When we think of kindness, we generally think about it in general terms of being nice to those around us. However, once we examine the Greek, the definition of chrestotes is broadened considerably. So let’s take a look. In addition to being nice, another word associated with kindness is benignity. This word expands the meaning to include tolerance towards others, so the thinking is for the children of God, we exhibit kindness EVEN when it requires tolerance of another person. Sure kindness to nice people is very easy, it is kindness to those whom we must tolerate that makes it challenging. I always try to find the place where the road divides between what God expects from us as his children, and the ways of the world; this certainly can be regarded as one of those considerations. Here’s another from the Greek that challenges us- moral goodness. When you think of kindness, does moral goodness come to mind? So to be kind for us is not enough. Without the element of moral, our goodness is no different than what is expected from the world. Lastly, to add to moral goodness another similar thought can be seen in the final definition of Chrestotes, the word “integrity,” which is defined as the quality of being honest and having strong moral principles; moral uprightness. It is easy to see where God is leading us with this, and what he expects of our level of kindness. Once again as in all we exhibit, this is another demonstration within our character that resembles our heavenly father. Therefore simply put, to see the fruit alive in us, is to see God. Blessings.
At one time, I wondered why patience made the fruit of the spirit list. It doesn’t spread itself out like love, nor does it exude the presence of peace.
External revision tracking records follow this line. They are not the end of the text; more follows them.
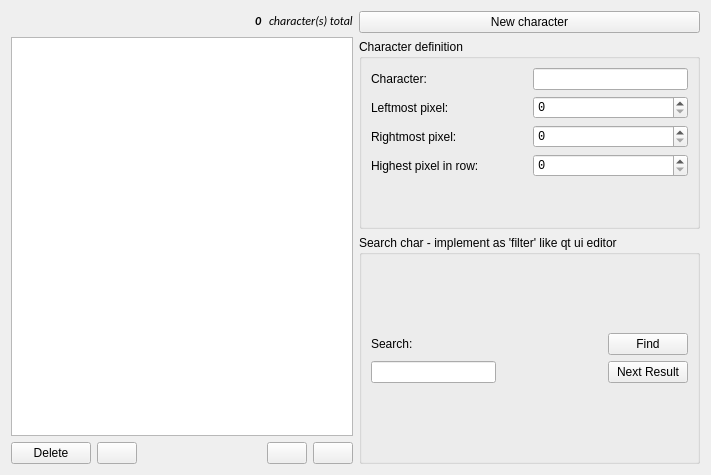
pietr26/OMSI-Tools, file OTModules/wFonts/Widgets/wdgchars.ui: the form before one commit.
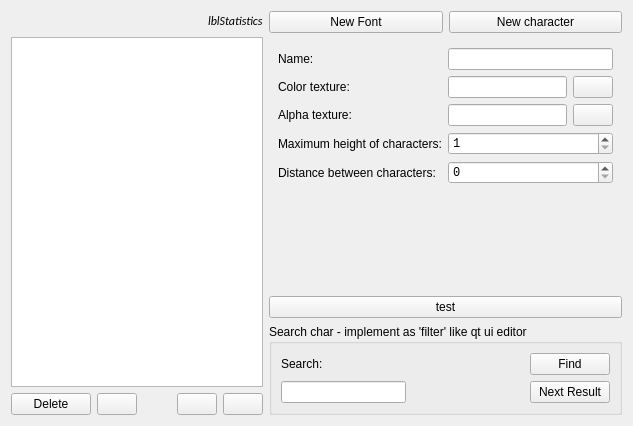
The form after the commit. Icons and pictures are not drawn.

Commit message:
Alpha of reworked font module, united wdgGeneral and wdgChars
I honestly don't know how to name that commit :')

```diff
--- a/OTModules/wFonts/Widgets/wdgchars.ui
+++ b/OTModules/wFonts/Widgets/wdgchars.ui
@@ -6,14 +6,14 @@
    <rect>
     <x>0</x>
     <y>0</y>
-    <width>711</width>
-    <height>475</height>
+    <width>633</width>
+    <height>426</height>
    </rect>
   </property>
   <property name="windowTitle">
    <string notr="true">wdgChars</string>
   </property>
-  <layout class="QHBoxLayout" name="horizontalLayout">
+  <layout class="QHBoxLayout" name="horizontalLayout_6">
    <item>
     <layout class="QVBoxLayout" name="verticalLayout_3">
      <item>
@@ -38,55 +38,26 @@
            <family>Calibri</family>
            <pointsize>9</pointsize>
            <italic>true</italic>
-           <bold>true</bold>
           </font>
          </property>
          <property name="toolTip">
           <string/>
          </property>
          <property name="text">
-          <string notr="true">0</string>
-         </property>
-        </widget>
-       </item>
-       <item>
-        <widget class="QLabel" name="lblCharCountText">
-         <property name="font">
-          <font>
-           <family>Calibri</family>
-           <pointsize>9</pointsize>
-           <italic>true</italic>
-          </font>
-         </property>
-         <property name="toolTip">
-          <string/>
-         </property>
-         <property name="text">
-          <string>character(s) total</string>
+          <string notr="true">lblStatistics</string>
          </property>
         </widget>
        </item>
       </layout>
      </item>
      <item>
-      <widget class="QListView" name="lvwChars">
-       <property name="font">
-        <font>
-         <family>Consolas</family>
-        </font>
+      <widget class="QTreeView" name="tvwChars">
+       <property name="editTriggers">
+        <set>QAbstractItemView::NoEditTriggers</set>
        </property>
-       <property name="tabKeyNavigation">
+       <attribute name="headerVisible">
         <bool>false</bool>
-       </property>
-       <property name="dragEnabled">
-        <bool>true</bool>
-       </property>
-       <property name="dragDropMode">
-        <enum>QAbstractItemView::NoDragDrop</enum>
-       </property>
-       <property name="selectionMode">
-        <enum>QAbstractItemView::SingleSelection</enum>
-       </property>
+       </attribute>
       </widget>
      </item>
      <item>
@@ -183,24 +154,229 @@
    <item>
     <layout class="QVBoxLayout" name="verticalLayout_4">
      <item>
+      <layout class="QHBoxLayout" name="horizontalLayout">
+       <item>
+        <widget class="QPushButton" name="btnNewFont">
+         <property name="text">
+          <string>New Font</string>
+         </property>
+        </widget>
+       </item>
+       <item>
       <widget class="QPushButton" name="btnNewChar">
        <property name="text">
         <string>New character</string>
        </property>
       </widget>
      </item>
+      </layout>
+     </item>
      <item>
-      <widget class="QGroupBox" name="gbxCharEdit">
+      <widget class="QStackedWidget" name="stwProperties">
+       <widget class="QWidget" name="pgeFont">
+        <layout class="QVBoxLayout" name="verticalLayout_6">
+         <item>
+          <layout class="QFormLayout" name="formLayout">
+           <item row="0" column="0">
+            <widget class="QLabel" name="lblFontName">
+             <property name="toolTip">
+              <string/>
+             </property>
+             <property name="text">
+              <string>Name:</string>
+             </property>
+             <property name="buddy">
+              <cstring>ledFontName</cstring>
+             </property>
+            </widget>
+           </item>
+           <item row="0" column="1">
+            <widget class="QLineEdit" name="ledFontName">
+             <property name="toolTip">
+              <string/>
+             </property>
+            </widget>
+           </item>
+           <item row="1" column="0">
+            <widget class="QLabel" name="lblColorTexture">
+             <property name="toolTip">
+              <string/>
+             </property>
+             <property name="text">
+              <string>Color texture:</string>
+             </property>
+             <property name="buddy">
+              <cstring>ledColorTexture</cstring>
+             </property>
+            </widget>
+           </item>
+           <item row="1" column="1">
+            <layout class="QHBoxLayout" name="horizontalLayout_2">
+             <item>
+              <widget class="QLineEdit" name="ledColorTexture">
+               <property name="font">
+                <font>
+                 <family>Consolas</family>
+                </font>
+               </property>
+               <property name="toolTip">
+                <string/>
+               </property>
+              </widget>
+             </item>
+             <item>
+              <widget class="QPushButton" name="btnColorTexture">
        <property name="sizePolicy">
-        <sizepolicy hsizetype="Preferred" vsizetype="Fixed">
+                <sizepolicy hsizetype="Maximum" vsizetype="Maximum">
          <horstretch>0</horstretch>
          <verstretch>0</verstretch>
         </sizepolicy>
        </property>
-       <property name="title">
-        <string>Character definition</string>
-       </property>
-       <layout class="QVBoxLayout" name="verticalLayout_2">
+               <property name="toolTip">
+                <string/>
+               </property>
+               <property name="text">
+                <string/>
+               </property>
+               <property name="icon">
+                <iconset theme="folder-open"/>
+               </property>
+              </widget>
+             </item>
+            </layout>
+           </item>
+           <item row="2" column="0">
+            <widget class="QLabel" name="lblAlphaTexture">
+             <property name="toolTip">
+              <string/>
+             </property>
+             <property name="text">
+              <string>Alpha texture:</string>
+             </property>
+             <property name="buddy">
+              <cstring>ledAlphaTexture</cstring>
+             </property>
+            </widget>
+           </item>
+           <item row="2" column="1">
+            <layout class="QHBoxLayout" name="horizontalLayout_5">
+             <item>
+              <widget class="QLineEdit" name="ledAlphaTexture">
+               <property name="font">
+                <font>
+                 <family>Consolas</family>
+                </font>
+               </property>
+               <property name="toolTip">
+                <string/>
+               </property>
+              </widget>
+             </item>
+             <item>
+              <widget class="QPushButton" name="btnAlphaTexture">
+               <property name="sizePolicy">
+                <sizepolicy hsizetype="Maximum" vsizetype="Maximum">
+                 <horstretch>0</horstretch>
+                 <verstretch>0</verstretch>
+                </sizepolicy>
+               </property>
+               <property name="toolTip">
+                <string/>
+               </property>
+               <property name="text">
+                <string/>
+               </property>
+               <property name="icon">
+                <iconset theme="folder-open"/>
+               </property>
+              </widget>
+             </item>
+            </layout>
+           </item>
+           <item row="3" column="0">
+            <widget class="QLabel" name="lblMaxHeigthOfChars">
+             <property name="toolTip">
+              <string/>
+             </property>
+             <property name="text">
+              <string>Maximum height of characters:</string>
+             </property>
+             <property name="buddy">
+              <cstring>sbxMaxHeigthOfChars</cstring>
+             </property>
+            </widget>
+           </item>
+           <item row="3" column="1">
+            <widget class="QSpinBox" name="sbxMaxHeigthOfChars">
+             <property name="font">
+              <font>
+               <family>Consolas</family>
+              </font>
+             </property>
+             <property name="buttonSymbols">
+              <enum>QAbstractSpinBox::UpDownArrows</enum>
+             </property>
+             <property name="accelerated">
+              <bool>false</bool>
+             </property>
+             <property name="showGroupSeparator" stdset="0">
+              <bool>false</bool>
+             </property>
+             <property name="minimum">
+              <number>1</number>
+             </property>
+             <property name="maximum">
+              <number>10000</number>
+             </property>
+             <property name="value">
+              <number>1</number>
+             </property>
+            </widget>
+           </item>
+           <item row="4" column="0">
+            <widget class="QLabel" name="lblDistanceBetweenChars">
+             <property name="toolTip">
+              <string/>
+             </property>
+             <property name="text">
+              <string>Distance between characters:</string>
+             </property>
+             <property name="buddy">
+              <cstring>sbxDistanceBetweenChars</cstring>
+             </property>
+            </widget>
+           </item>
+           <item row="4" column="1">
+            <widget class="QSpinBox" name="sbxDistanceBetweenChars">
+             <property name="font">
+              <font>
+               <family>Consolas</family>
+              </font>
+             </property>
+             <property name="maximum">
+              <number>10000</number>
+             </property>
+            </widget>
+           </item>
+          </layout>
+         </item>
+         <item>
+          <spacer name="verticalSpacer_2">
+           <property name="orientation">
+            <enum>Qt::Vertical</enum>
+           </property>
+           <property name="sizeHint" stdset="0">
+            <size>
+             <width>20</width>
+             <height>40</height>
+            </size>
+           </property>
+          </spacer>
+         </item>
+        </layout>
+       </widget>
+       <widget class="QWidget" name="pgeCharacter">
+        <layout class="QVBoxLayout" name="verticalLayout">
         <item>
          <layout class="QGridLayout" name="gridLayout_2">
           <property name="sizeConstraint">
@@ -330,9 +506,6 @@
           <property name="orientation">
            <enum>Qt::Vertical</enum>
           </property>
-          <property name="sizeType">
-           <enum>QSizePolicy::Maximum</enum>
-          </property>
           <property name="sizeHint" stdset="0">
            <size>
             <width>20</width>
@@ -342,6 +515,14 @@
          </spacer>
         </item>
        </layout>
+       </widget>
+      </widget>
+     </item>
+     <item>
+      <widget class="QPushButton" name="btnTest">
+       <property name="text">
+        <string>test</string>
+       </property>
       </widget>
      </item>
      <item>
```
Left out of the diff: 138 changed lines with no effect on the pictures. Lines whose indentation alone changed are shown as unchanged. The commit also changes 11 other files.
As my youth began to flee and I began to embrace middle age, the wisdom of God concerning patience gripped me, and it became abundantly clear why he uses patience as one of the attributes to define the children of God. Most of us have heard the cry “I want patience and I want it now.” Patience anchors our self discipline. Without patience, never could we peer into the eyes of self control. I have come to realize patience has an IMPORTANT work to do in us. It is patience that frames us, as we take time to help a person in need. It is patience that calms us in the face of an irate obscene loud speaking person. It is patience that fuels our tolerance of one another in difficult moments. It was patience that we witnessed as we observed Jesus with the leper, the woman at the well, the woman caught in adultery, and in every situation. It’s patience at work that keeps us from blowing our stacks, losing our cool, and flying off at the handle. I am convinced we need to pray for MORE patience- an abundant amount of patience, so we can stoically stand in the face of any and everything, with the light of Jesus shining through us, as we humbly point to the old rugged cross. Patience is quiet. It does not bring attention to itself. When was the last time someone took your patience temperature? Who was it? A mate? Another driver? A slow cashier when you were in a hurry? Patience is always there to remind us to slow down and live one moment at a time, so we can see those in need around us. I have more that I will say next week. Until then, be patient. Blessings.
When Jesus said, “Blessed are the peacemakers” in the sermon on the mount, he called his followers to the high ground of peace. I call this high ground because peace is not always the preferred ground, but is always the holy ground. The peace living in us is from God, and it, like the other manifestations of the fruit of the spirit, is regarded as another identifier of the people of God.
The challenge of peace is often our stubborn wills, egos and pride. To the world, the position of peace is seen as weak, however in the face of anger and hostility, peace is much stronger. Anyone can lose their cool and express their anger, but it takes great fortified spiritual strength to walk the way of peace in the presence of hostility.
One of the most beautiful demonstrations of this peace was the actions of Jesus, beginning in the garden, all the way to the cross. In every moment, he powerfully displayed a peace beyond all normal human understanding.
The apostle Paul further clarifies our walk, when he wrote these words in Romans 12:18, ”If it is possible, as far as it depends on you, live at peace with everyone.” Understanding peace is not always possible within the other person, he says, “as far as it depends on you” live at peace with everyone. This week, seek peace. Speak peace. Establish peace. Allow peace to live in your heart, and be in peace. Blessings.
The bible tells us that Joy is another hallmark of the life of a follower of Jesus Christ. Joy is the attribute that is often confused with happiness. Although there is an outward resemblance, the similarity ends there. Happiness is what the world is most familiar with because it is a reaction (in the head) to external stimulus, therefore it is a controllable emotion. In contrast, joy is a much deeper emotion, generated from an entirely different place. The roots of joy are found in the grateful heart of a person, because of our redemption at the cross of Jesus; and the active work of the Holy Spirit in us. When God manifests himself, the joy we experience overtakes our emotions as uninhibited exuberance; springing out of a heart overwhelmed by the goodness of our God.
I believe God uses this joy so the world can see him alive in us. If that is the case, what happens when we allow life to steal our joy? You guessed it, we have put a basket over the light of our hearts and the world walking in darkness -remains in darkness. As you go about your daily activities this week, pause to take your “joy temperature” often. If our countenance does not point to an awesome God, then we need to ask ourselves what are we pointing to. Blessings.